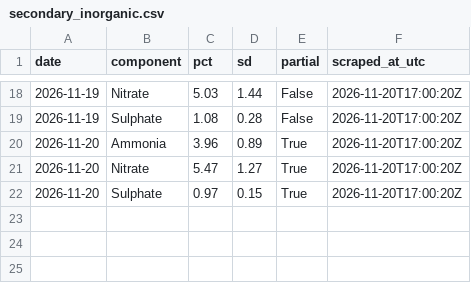
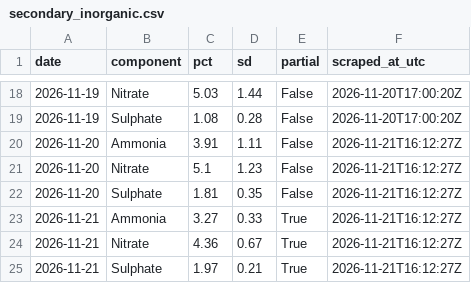
Before and after one commit to mrafiuddin50/ews-scraper, a CSV file: data/rtsa/secondary_inorganic.csv, drawn as a sheet; only a part is shown, gaps mark what is left out.

```diff
--- a/data/rtsa/secondary_inorganic.csv
+++ b/data/rtsa/secondary_inorganic.csv
@@ -19,4 +19,7 @@ date,component,pct,sd,partial,scraped_at_utc
 2026-11-19,Sulphate,1.08,0.28,False,2026-11-20T17:00:20Z
-2026-11-20,Ammonia,3.96,0.89,True,2026-11-20T17:00:20Z
-2026-11-20,Nitrate,5.47,1.27,True,2026-11-20T17:00:20Z
-2026-11-20,Sulphate,0.97,0.15,True,2026-11-20T17:00:20Z
+2026-11-20,Ammonia,3.91,1.11,False,2026-11-21T16:12:27Z
+2026-11-20,Nitrate,5.1,1.23,False,2026-11-21T16:12:27Z
+2026-11-20,Sulphate,1.81,0.35,False,2026-11-21T16:12:27Z
+2026-11-21,Ammonia,3.27,0.33,True,2026-11-21T16:12:27Z
+2026-11-21,Nitrate,4.36,0.67,True,2026-11-21T16:12:27Z
+2026-11-21,Sulphate,1.97,0.21,True,2026-11-21T16:12:27Z
```
Also changed, not shown: data/rtsa/history.csv, logs/run_log.csv, 3 other files.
__________________________________________________
## To do
Wherever the word "True" turns up in the records, copy out the line it is on.

## Written solution
-2026-11-20,Ammonia,3.96,0.89,True,2026-11-20T17:00:20Z
-2026-11-20,Nitrate,5.47,1.27,True,2026-11-20T17:00:20Z
-2026-11-20,Sulphate,0.97,0.15,True,2026-11-20T17:00:20Z
+2026-11-21,Ammonia,3.27,0.33,True,2026-11-21T16:12:27Z
+2026-11-21,Nitrate,4.36,0.67,True,2026-11-21T16:12:27Z
+2026-11-21,Sulphate,1.97,0.21,True,2026-11-21T16:12:27Z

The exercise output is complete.